Work order: Search the material for the string "README" and copy each line where it occurs.

Start of Block

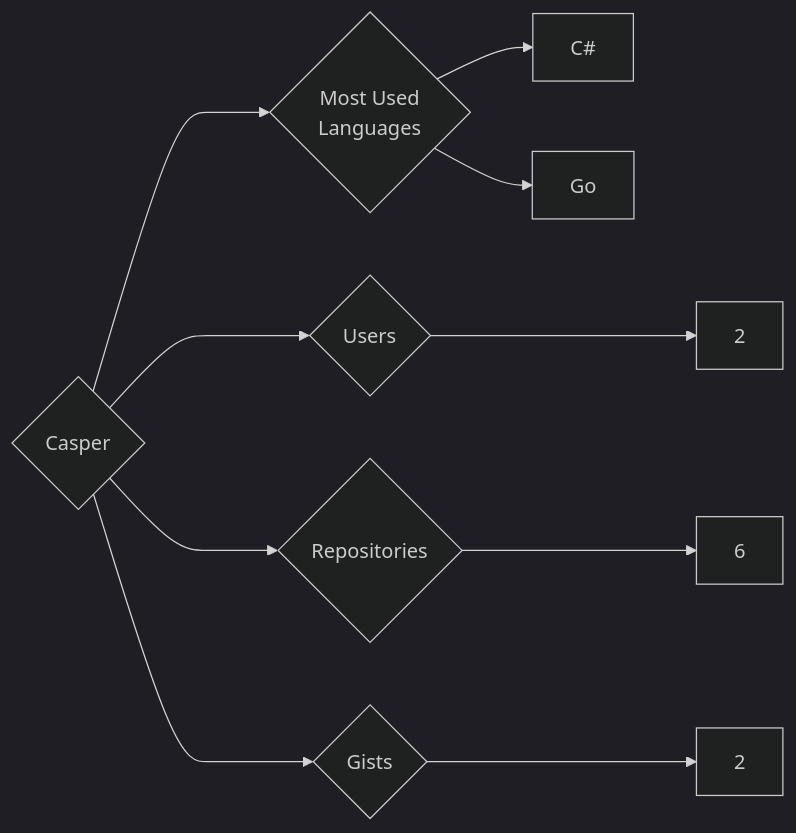
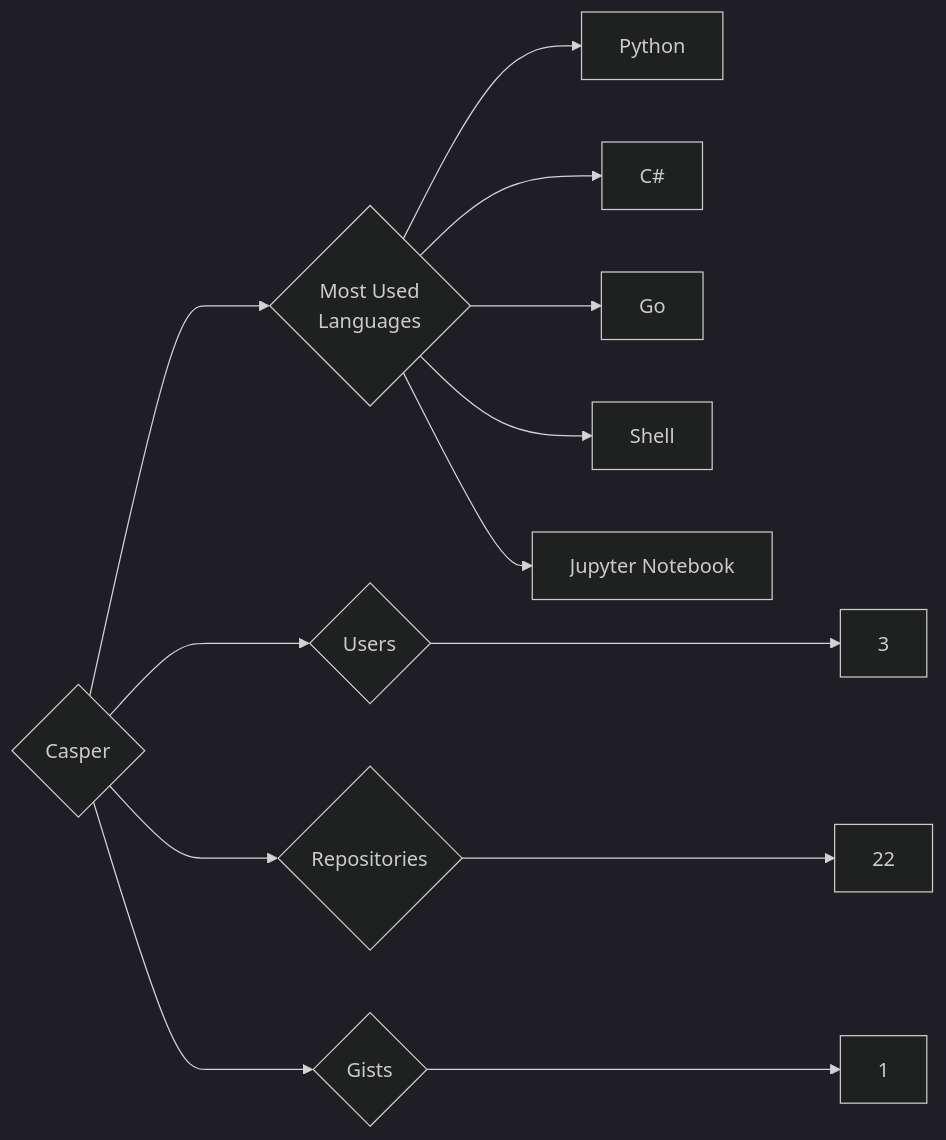
One commit to trickest/insiders changed the diagram in targets/Casper/README.md. Above: the diagram before and after it, drawn with Mermaid (dark theme). The commit also changed 1078 other files, not shown here.

````diff
--- a/targets/Casper/README.md
+++ b/targets/Casper/README.md
@@ -3,10 +3,13 @@
 ```mermaid
 graph LR
 COMPANY_NAME{Casper}
-COMPANY_NAME ---> U{Users} ---> UN[2]
-COMPANY_NAME ---> R{Repositories} ---> RN[6]
-COMPANY_NAME ---> G{Gists} ---> GN[2]
+COMPANY_NAME ---> U{Users} ---> UN[3]
+COMPANY_NAME ---> R{Repositories} ---> RN[22]
+COMPANY_NAME ---> G{Gists} ---> GN[1]
 COMPANY_NAME ---> ML{Most Used<br>Languages}
+ML --> Python[Python]
 ML --> C#[C#]
 ML --> Go[Go]
+ML --> Shell[Shell]
+ML --> Jupyter_Notebook[Jupyter Notebook]
 ```
````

End of Block

Reply to the task:
One commit to trickest/insiders changed the diagram in targets/Casper/README.md. Above: the diagram before and after it, drawn with Mermaid (dark theme). The commit also changed 1078 other files, not shown here.
--- a/targets/Casper/README.md
+++ b/targets/Casper/README.md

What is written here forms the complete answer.